BEGIN Data to process

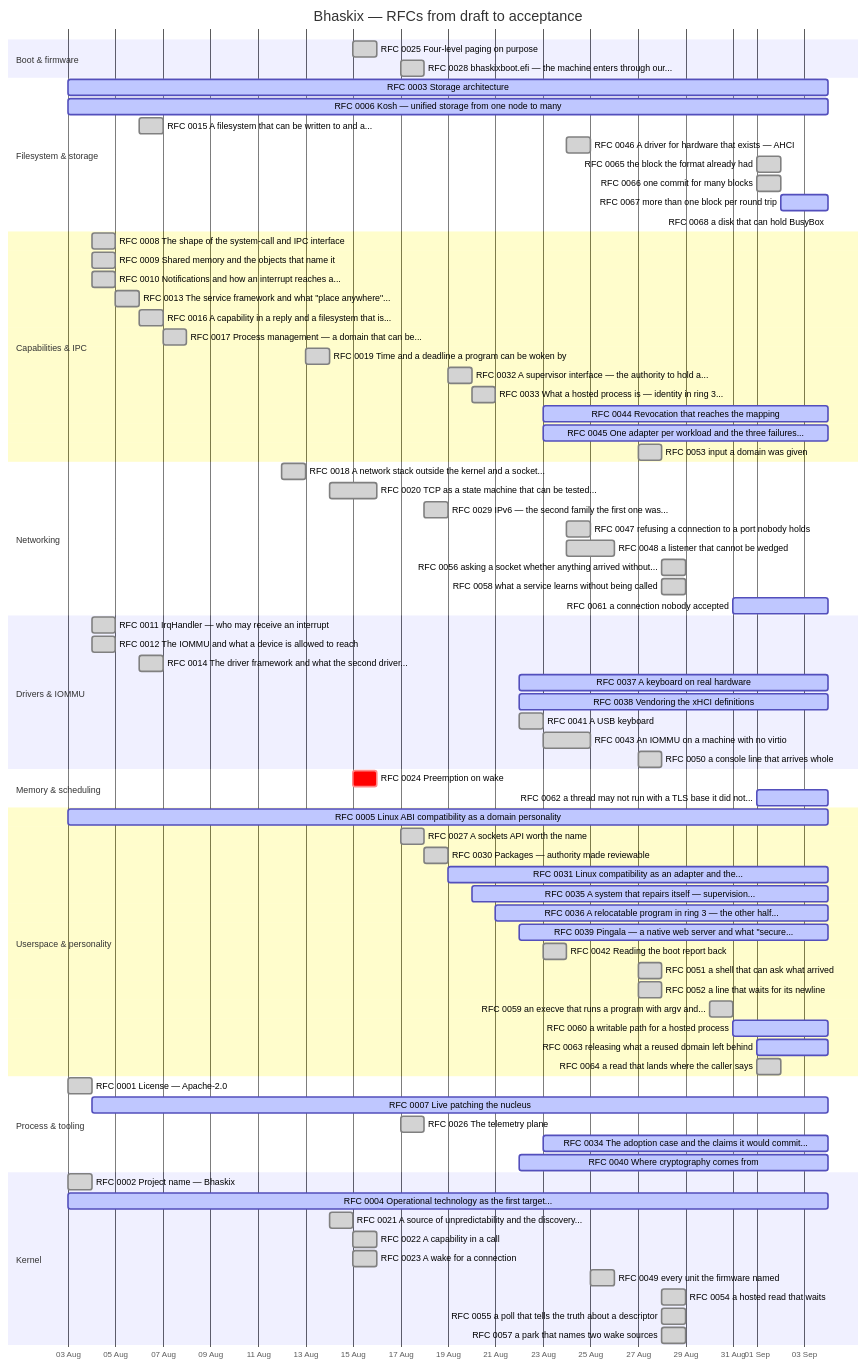
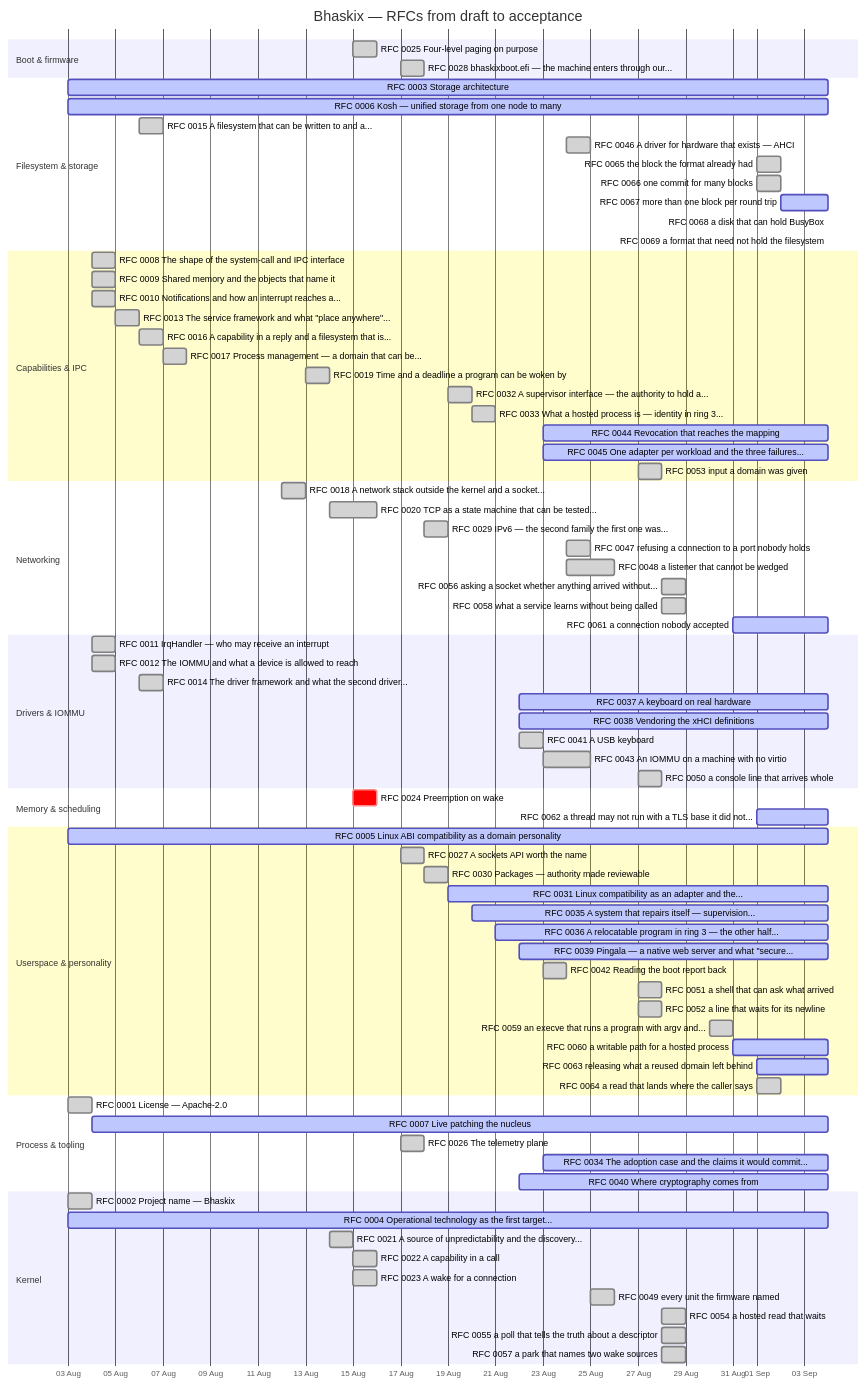
One commit to bhaskix/bhaskix changed the diagram in docs/progress.md. Above: the diagram before and after it, drawn with Mermaid. The commit also changed other lines of this file and 3 other files, not shown here.

```diff
--- a/docs/progress.md
+++ b/docs/progress.md
@@ -39,6 +39,7 @@
     RFC 0066 one commit for many blocks :done, r0066, 2026-09-01, 1d
     RFC 0067 more than one block per round trip :active, r0067, 2026-09-02, 2026-09-04
     RFC 0068 a disk that can hold BusyBox :active, r0068, 2026-09-04, 2026-09-04
+    RFC 0069 a format that need not hold the filesystem :active, r0069, 2026-09-04, 2026-09-04
     section Capabilities & IPC
     RFC 0008 The shape of the system-call and IPC interface :done, r0008, 2026-08-04, 1d
     RFC 0009 Shared memory and the objects that name it :done, r0009, 2026-08-04, 1d
```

END Data to process

Exercise directions
Give the data again exactly as written, with all pictures left out.

Task response
One commit to bhaskix/bhaskix changed the diagram in docs/progress.md. Above: the diagram before and after it, drawn with Mermaid. The commit also changed other lines of this file and 3 other files, not shown here.

```diff
--- a/docs/progress.md
+++ b/docs/progress.md
@@ -39,6 +39,7 @@
     RFC 0066 one commit for many blocks :done, r0066, 2026-09-01, 1d
     RFC 0067 more than one block per round trip :active, r0067, 2026-09-02, 2026-09-04
     RFC 0068 a disk that can hold BusyBox :active, r0068, 2026-09-04, 2026-09-04
+    RFC 0069 a format that need not hold the filesystem :active, r0069, 2026-09-04, 2026-09-04
     section Capabilities & IPC
     RFC 0008 The shape of the system-call and IPC interface :done, r0008, 2026-08-04, 1d
     RFC 0009 Shared memory and the objects that name it :done, r0009, 2026-08-04, 1d
```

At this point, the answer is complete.